During the 1970s and 1980s, the derogatory term “looking like a Russian shot putter” served as a weapon wielded by British teenagers to demean muscular female peers. The prejudice against muscular women prevailed; they were unjustly excluded from the realm of genuine femininity. This biased perspective echoed across the Atlantic, where US newspapers struggled with the paradox of the female athlete. It seemed inconceivable that women could embody both athleticism and femininity. US female sprinter Willye White, a five-time Olympian between 1956 and 1972, succinctly encapsulated the tension between athletic prowess and femininity in 1979, stating, “A female athlete is always two different people. A male athlete can be the same all the time.”

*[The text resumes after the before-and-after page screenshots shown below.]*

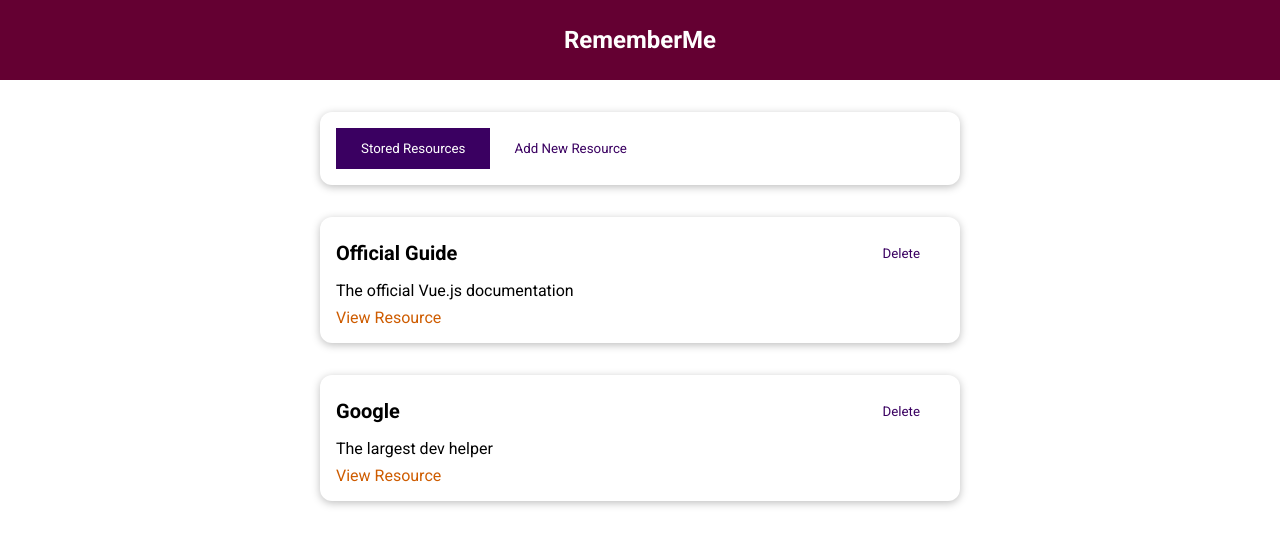
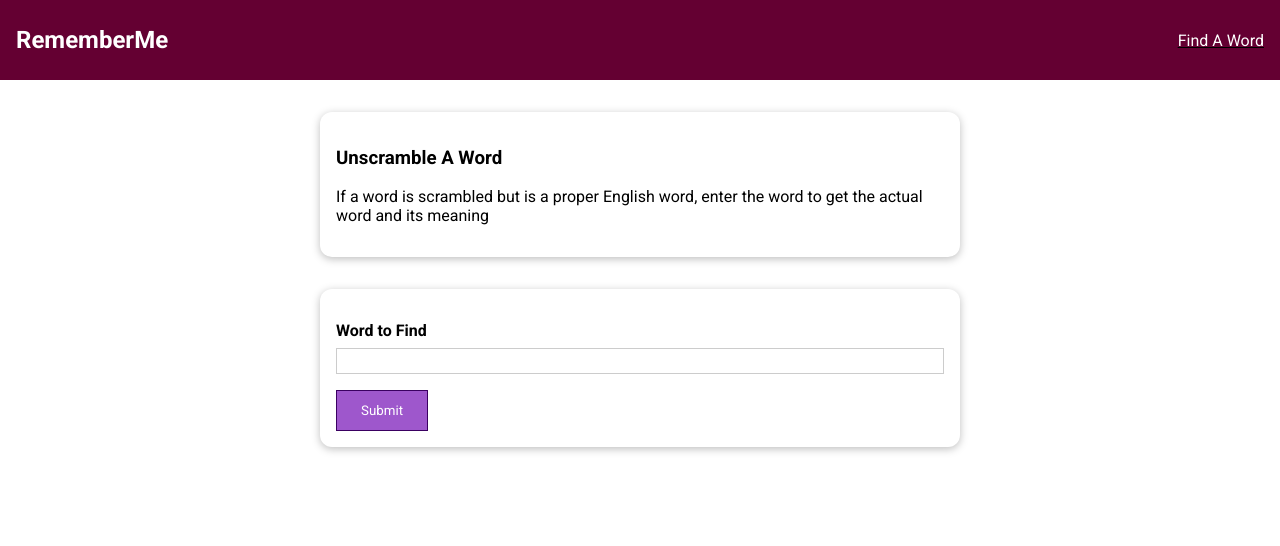
Before and after one commit to Benneee/learning-resources, an Angular app: page /find-word in a window 1280 px wide. Shown: the top 546 px of the page. Built offline with nearby package versions, Linux system fonts and the light colour scheme.

Commit message:
Feat: completed word-finder

```diff
--- a/src/app/Layout/the-header/the-header.component.css
+++ b/src/app/Layout/the-header/the-header.component.css
@@ -3,8 +3,18 @@ header {
   height: 5rem;
   background-color: #640032;
   display: flex;
-  justify-content: center;
+  justify-content: space-between;
   align-items: center;
+  padding: 1rem;
+}
+
+li {
+  list-style: none;
+}
+
+header a {
+  color: #fff;
+  text-decoration: none;
 }
 
 header h1 {
--- a/src/app/Layout/the-header/the-header.component.html
+++ b/src/app/Layout/the-header/the-header.component.html
@@ -1,3 +1,12 @@
 <header>
-  <h1>{{ title }}</h1>
+  <h1>
+    <li routerLinkActive="active" [routerLinkActiveOptions]="{ exact: true }">
+      <a routerLink="/learning-resources">
+        {{ title }}
+      </a>
+    </li>
+  </h1>
+  <li [routerLinkActive]="'active'" [routerLinkActiveOptions]="{ exact: true }">
+    <a routerLink="/find-word"> Find A Word </a>
+  </li>
 </header>
--- /dev/null
+++ b/src/app/Pages/find-word/find-word.component.html
@@ -0,0 +1,51 @@
+<section>
+  <app-base-card>
+    <h3>Unscramble A Word</h3>
+    <p>
+      If a word is scrambled but is a proper English word, enter the word to get
+      the actual word and its meaning
+    </p>
+  </app-base-card>
+  <app-base-card>
+    <form [formGroup]="newWordForm" (ngSubmit)="submitWord()">
+      <div class="form-control">
+        <label for="word">Word to Find</label>
+        <input type="text" formControlName="word" />
+
+        <span class="text-danger" *ngIf="newWordForm.controls?.word?.touched">
+          <small
+            *ngIf="newWordForm.controls?.word?.hasError('required')"
+            class="d-block"
+            >Word is required
+          </small>
+        </span>
+      </div>
+      <div>
+        <app-base-button
+          [mode]="null"
+          [type]="'submit'"
+          [disabled]="newWordForm.invalid || isLoading"
+        >
+          <span *ngIf="!isLoading; else notLoading"> Submit </span>
+          <ng-template #notLoading> Loading... </ng-template>
+        </app-base-button>
+      </div>
+    </form>
+  </app-base-card>
+  <app-base-card *ngIf="wordMeaning !== null">
+    <h3>{{ wordMeaning?.word }}</h3>
+    <div *ngIf="wordMeaning?.meanings?.length > 0">
+      <div *ngFor="let meaning of wordMeaning?.meanings">
+        <p>
+          <span
+            ><i> ({{ meaning?.partOfSpeech }})</i></span
+          >
+          &nbsp; &nbsp;
+          <span *ngFor="let def of meaning?.definitions">
+            {{ def?.definition }}
+          </span>
+        </p>
+      </div>
+    </div>
+  </app-base-card>
+</section>
--- /dev/null
+++ b/src/app/Pages/find-word/find-word.component.ts
@@ -0,0 +1,82 @@
+import { WordService } from '../../../app/Providers/word.service';
+import { FormGroup, FormBuilder, Validators } from '@angular/forms';
+import { Component, OnInit } from '@angular/core';
+import { Subject, timer } from 'rxjs';
+
+@Component({
+  selector: 'app-find-word',
+  templateUrl: './find-word.component.html',
+  styleUrls: ['./find-word.component.css'],
+})
+export class FindWordComponent implements OnInit {
+  newWordForm!: FormGroup;
+  isLoading = false;
+  usedWords: any[] = [];
+  wordMeaning: any = null;
+
+  constructor(
+    private readonly fb: FormBuilder,
+    private readonly wordService: WordService
+  ) {}
+
+  ngOnInit(): void {
+    this.createNewWordForm();
+  }
+
+  createNewWordForm() {
+    this.newWordForm = this.fb.group({
+      word: ['', Validators.required],
+    });
+  }
+
+  submitWord() {
+    const { word } = this.newWordForm.value;
+    this.randomizeWord(word);
+  }
+
+  randomizeWord(word: any) {
+    word = word.toLowerCase();
+    let newWord = '';
+    for (let i in word) {
+      let randLetter = word.charAt(Math.floor(Math.random() * word.length));
+      newWord = newWord.concat(randLetter);
+      word =
+        word.slice(0, word.indexOf(randLetter)) +
+        word.slice(Number(word.indexOf(randLetter) + 1), word.length);
+    }
+    if (!this.usedWords.includes(newWord)) {
+      this.usedWords.push(newWord);
+      this.findWordInDictionary(newWord);
+    } else {
+      this.randomizeWord(newWord);
+    }
+  }
+
+  isValidResponse(response: any): boolean {
+    return Array.isArray(response);
+  }
+
+  findWordInDictionary(word: string): void {
+    this.isLoading = true;
+    timer(3000).subscribe((): void => {
+      this.wordService.getWordMeaning(word).subscribe({
+        next: (response: any) => {
+          // If word isn't in dictionary, randomize and rerun the request
+          // Only when response returns an array is when we have a valid word
+          if (!this.isValidResponse(response)) {
+            this.randomizeWord(word);
+          } else {
+            // Display meaning of word
+            this.wordMeaning = response[0];
+            this.usedWords = [];
+            this.isLoading = false;
+          }
+        },
+        error: (err: any) => {
+          this.randomizeWord(word);
+          console.error('error: ', err);
+        },
+      });
+    });
+  }
+}
--- a/src/app/Pages/pages.module.ts
+++ b/src/app/Pages/pages.module.ts
@@ -7,6 +7,7 @@ import { ResourcesPageComponent } from './resources-page/resources-page.componen
 import { ResourceItemComponent } from './resource-item/resource-item.component';
 import { AddNewResourceComponent } from './add-new-resource/add-new-resource.component';
 import { FormsModule, ReactiveFormsModule } from '@angular/forms';
+import { FindWordComponent } from './find-word/find-word.component';
 
 @NgModule({
   declarations: [
@@ -16,6 +17,7 @@ import { FormsModule, ReactiveFormsModule } from '@angular/forms';
     AddNewResourceComponent,
     BaseCardComponent,
     BaseButtonComponent,
+    FindWordComponent,
   ],
   imports: [CommonModule, FormsModule, ReactiveFormsModule],
   exports: [ResourcesPageComponent, BaseCardComponent, BaseButtonComponent],
--- /dev/null
+++ b/src/app/Providers/word.service.ts
@@ -0,0 +1,16 @@
+import { Injectable } from '@angular/core';
+import { HttpClient } from '@angular/common/http';
+import { Observable } from 'rxjs';
+
+const dictionaryUrl = 'https://api.dictionaryapi.dev/api/v2/entries/en';
+
+@Injectable({
+  providedIn: 'root',
+})
+export class WordService {
+  constructor(private http: HttpClient) {}
+
+  getWordMeaning(word: string): Observable<any> {
+    return this.http.get(`${dictionaryUrl}/${word}`);
+  }
+}
--- a/src/app/app.component.html
+++ b/src/app/app.component.html
@@ -1,4 +1,4 @@
 <section>
   <app-the-header [title]="title"></app-the-header>
-  <app-resources-page></app-resources-page>
+  <router-outlet></router-outlet>
 </section>
--- a/src/app/app.module.ts
+++ b/src/app/app.module.ts
@@ -1,12 +1,14 @@
 import { PagesModule } from './Pages/pages.module';
 import { NgModule } from '@angular/core';
 import { BrowserModule } from '@angular/platform-browser';
+import { HttpClientModule } from '@angular/common/http';
 
 import { AppComponent } from './app.component';
 import { TheHeaderComponent } from './Layout/the-header/the-header.component';
+import { AppRoutingModule } from './app-routing.module';
 @NgModule({
   declarations: [AppComponent, TheHeaderComponent],
-  imports: [BrowserModule, PagesModule],
+  imports: [BrowserModule, AppRoutingModule, PagesModule, HttpClientModule],
   providers: [],
   bootstrap: [AppComponent],
 })
--- a/src/styles.css
+++ b/src/styles.css
@@ -12,3 +12,42 @@ html {
 body {
   margin: 0;
 }
+
+.active {
+  text-decoration: underline;
+}
+
+label {
+  font-weight: bold;
+  display: block;
+  margin-bottom: 0.5rem;
+}
+
+input,
+textarea {
+  display: block;
+  width: 100%;
+  font: inherit;
+  padding: 0.15rem;
+  border: 1px solid #ccc;
+}
+
+input:focus,
+textarea:focus {
+  outline: none;
+  border-color: #3a0061;
+  background-color: #f7ebff;
+}
+
+.form-control {
+  margin: 1rem 0;
+}
+
+.d-block {
+  display: block;
+  margin-top: 3px;
+}
+
+.text-danger {
+  color: red;
+}
```
Also changed, not shown: src/app/app-routing.module.ts (added, +16 -0 lines), src/app/Pages/find-word/find-word.component.css (added), 2 other files (tests, documents, lock files or other folders).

These entrenched anxieties have persistently haunted the institutional arena. In 1928, the male-dominated International Olympic Committee barred women from the 800-meter race, deeming them too frail for such competition. The event remained excluded until 1960.

This struggle to reconcile athleticism with societal ideals is a challenge not foreign to the illustrious alumnus of women’s rowing in Oxford, whose journey epitomizes tenacity, resilience, and an unwavering pursuit of recognition. The Women’s Boat Race, inaugurated in 1927, arrived 98 years after the men’s inaugural race in 1829. Women’s Blue Boats did not row side-by-side until 1935, instead engaging in a time trial format and being judged against Cambridge based on metrics of speed and style. Only in 2015 did the Women’s Boat Race align with the format of the men’s, shifting to the Championship Course and extending to 6.8km. Now, in 2024, we witness the merger of Oxford University Boat Club’s men’s, women’s, and lightweight squads.


Standing just 22 days away from the 78th Women’s Boat Race and 169th Men’s Boat Race, International Women’s Day 2024 symbolizes a convergence of histories and a stride toward gender equality in the realm of rowing.

As the inaugural Women’s Squad President of the newly amalgamated OUBC, my role extends beyond the pursuit of boat race triumphs and leading my team; it encompasses inspiring the next generation. A 2022 study by Women in Sport revealed that more than 1 million girls who identified as sporty in primary school lose interest in physical activity as teenagers. The 40 women of the 2024 OUBC squad recognize our role and our platform to inspire participation for young girls interested in rowing or any sport into adulthood. The 2024 Boat Race is an opportunity to make history, not just for Oxford but for women in sports globally. It’s a chance to inspire future generations, showcasing that barriers can be dismantled, stereotypes shattered, and victories claimed through unwavering dedication and collective effort.

Navigating the currents of the Tideway, we carry with us the legacy of those who came before — the women who represented Oxford in the past, the advocates who paved the way, and the countless others who dream of following in our wake. The 2024 Boat Race is our opportunity to leave an indelible mark on history, to stand as a beacon for the strength, resilience, and triumph of women in sports. As one Oxford, we are ready to make history, inspire future generations, and declare unequivocally that a female athlete does not have to be two different people; she is strong, powerful, and equal.

Video Making History | The First Women’s Boat Race | British Pathé
Photo OUBC Women’s President Ella Stadler